Jayne Ann Krentz explains her craft
Romance novelist is proud of her genre
Thinking about skulking over to the romance aisle for a frothy summertime read? Think again. Oh, not about buying that book. You’d be in good company: ”Women’s fiction,” as insiders call it, is read mostly by college-educated women, grosses $750 million per year, and accounts for almost 50 percent of mass-market paperbacks sold. Rather, it might be time to stop skulking. Unofficial spokesperson Jayne Ann Krentz, the married, 48-year-old author of 18 best-selling modern and historical romances (she publishes the latter, including the new Mischief, under the more old-fashioned name Amanda Quick), is more than happy to help you get over your embarrassment.
What defines a romance novel?
It’s focused on a positive relationship between a man and a woman. If you took that out, you’d have some other kind of book. Judith Krantz does what we call a ”glitz” novel — usually a tale of a woman’s personal struggle in a glitzy setting to achieve financial success. The relationship is usually secondary.
Do you ever feature heroines out of their 20s?
In the contemporary books, I’ve gone as high as 30 or 31. If you go too much later in the Regency period [the early 1800s, a popular choice for romance novelists], it gets difficult.

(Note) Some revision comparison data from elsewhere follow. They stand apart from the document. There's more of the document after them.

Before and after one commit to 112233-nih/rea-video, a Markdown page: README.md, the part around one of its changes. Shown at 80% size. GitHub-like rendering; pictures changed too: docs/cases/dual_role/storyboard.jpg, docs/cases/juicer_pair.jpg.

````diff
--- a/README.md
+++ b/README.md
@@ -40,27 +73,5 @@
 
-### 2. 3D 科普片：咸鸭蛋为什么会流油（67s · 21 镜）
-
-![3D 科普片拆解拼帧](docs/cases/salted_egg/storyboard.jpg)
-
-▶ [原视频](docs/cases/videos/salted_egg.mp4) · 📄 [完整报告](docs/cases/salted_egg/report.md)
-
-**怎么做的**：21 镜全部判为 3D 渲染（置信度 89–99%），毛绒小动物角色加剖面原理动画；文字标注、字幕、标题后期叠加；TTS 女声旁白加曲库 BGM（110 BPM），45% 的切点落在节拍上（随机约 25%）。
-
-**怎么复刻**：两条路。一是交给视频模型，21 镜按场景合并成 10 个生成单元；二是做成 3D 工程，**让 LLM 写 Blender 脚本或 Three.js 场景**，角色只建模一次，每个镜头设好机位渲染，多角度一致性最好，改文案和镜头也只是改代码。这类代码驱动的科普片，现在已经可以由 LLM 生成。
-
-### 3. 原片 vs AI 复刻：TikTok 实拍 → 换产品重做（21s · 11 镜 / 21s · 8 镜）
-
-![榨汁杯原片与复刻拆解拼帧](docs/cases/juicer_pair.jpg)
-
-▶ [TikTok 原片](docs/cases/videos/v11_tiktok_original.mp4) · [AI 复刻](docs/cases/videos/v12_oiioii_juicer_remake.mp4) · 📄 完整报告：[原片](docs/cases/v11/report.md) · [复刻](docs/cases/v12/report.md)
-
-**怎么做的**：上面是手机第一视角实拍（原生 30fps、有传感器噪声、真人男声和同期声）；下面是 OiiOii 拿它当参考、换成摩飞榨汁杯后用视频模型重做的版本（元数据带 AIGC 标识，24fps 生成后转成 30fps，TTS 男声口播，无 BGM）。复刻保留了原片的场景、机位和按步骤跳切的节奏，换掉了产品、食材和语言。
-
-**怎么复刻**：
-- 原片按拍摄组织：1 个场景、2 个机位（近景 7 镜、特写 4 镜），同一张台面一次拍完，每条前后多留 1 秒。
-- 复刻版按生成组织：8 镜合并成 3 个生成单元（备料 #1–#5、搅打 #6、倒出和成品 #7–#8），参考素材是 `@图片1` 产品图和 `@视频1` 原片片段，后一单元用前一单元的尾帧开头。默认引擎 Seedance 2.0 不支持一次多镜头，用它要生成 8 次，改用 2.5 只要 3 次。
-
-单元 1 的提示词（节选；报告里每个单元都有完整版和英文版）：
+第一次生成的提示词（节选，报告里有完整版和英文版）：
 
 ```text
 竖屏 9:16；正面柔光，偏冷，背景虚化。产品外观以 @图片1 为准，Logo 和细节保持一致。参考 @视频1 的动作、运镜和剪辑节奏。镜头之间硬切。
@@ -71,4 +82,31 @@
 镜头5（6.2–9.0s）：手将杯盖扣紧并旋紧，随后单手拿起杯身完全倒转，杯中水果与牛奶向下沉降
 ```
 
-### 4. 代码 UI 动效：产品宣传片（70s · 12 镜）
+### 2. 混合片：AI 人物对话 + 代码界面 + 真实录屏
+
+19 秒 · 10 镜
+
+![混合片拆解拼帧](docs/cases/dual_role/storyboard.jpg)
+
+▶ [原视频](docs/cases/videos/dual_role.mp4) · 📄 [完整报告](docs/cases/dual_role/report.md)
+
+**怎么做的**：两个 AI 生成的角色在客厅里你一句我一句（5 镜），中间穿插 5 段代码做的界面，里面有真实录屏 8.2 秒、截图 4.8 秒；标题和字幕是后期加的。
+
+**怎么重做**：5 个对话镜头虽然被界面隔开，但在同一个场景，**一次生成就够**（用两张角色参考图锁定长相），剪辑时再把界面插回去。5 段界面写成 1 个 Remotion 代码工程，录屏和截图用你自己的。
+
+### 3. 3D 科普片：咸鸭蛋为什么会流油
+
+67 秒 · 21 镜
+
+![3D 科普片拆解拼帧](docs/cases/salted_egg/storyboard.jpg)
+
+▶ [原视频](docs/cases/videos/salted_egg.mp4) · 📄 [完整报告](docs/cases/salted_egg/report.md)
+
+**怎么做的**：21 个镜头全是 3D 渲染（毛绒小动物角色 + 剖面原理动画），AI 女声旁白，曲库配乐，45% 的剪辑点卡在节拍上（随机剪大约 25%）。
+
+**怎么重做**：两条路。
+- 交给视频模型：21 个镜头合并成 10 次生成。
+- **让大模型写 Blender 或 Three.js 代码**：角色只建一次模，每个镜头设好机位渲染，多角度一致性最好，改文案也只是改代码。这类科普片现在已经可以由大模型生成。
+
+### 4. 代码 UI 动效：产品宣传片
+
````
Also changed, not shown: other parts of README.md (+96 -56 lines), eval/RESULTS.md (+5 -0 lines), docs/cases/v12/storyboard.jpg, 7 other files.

If women were going to get married at all then, they did so by around 18 or 19, so we’re stretching it already by putting them in their 20s.
Your covers are very discreet. What do you think of the bodice-ripping ones?
Hate ’em. Every author does. They’re the lower end of the publishing spectrum. As soon as books hit the best-seller lists, the ”clinch” covers are the first to go.
Where does Fabio stand in the pecking order?
He’s an embarrassment to the genre. It’s a celebrity marketing gimmick. But I can’t really comment on ”his” books, because I’ve never read one.
Do you put anything from your own life into your books?
Nah. That’s like asking Robert Ludlum if he goes out and shoots people.
Why are romance novels held to higher standards than other kinds of genre fiction?
Anything in this culture that is largely female-dominated has to keep proving itself over and over again. The best thing that could happen in terms of more credibility and legitimacy would be to have more men writing it.
Do you ever want to write for the movies?
I really have no interest in Hollywood or film. I write the books for myself; I’m fortunate that a lot of people want to get into the same fantasies.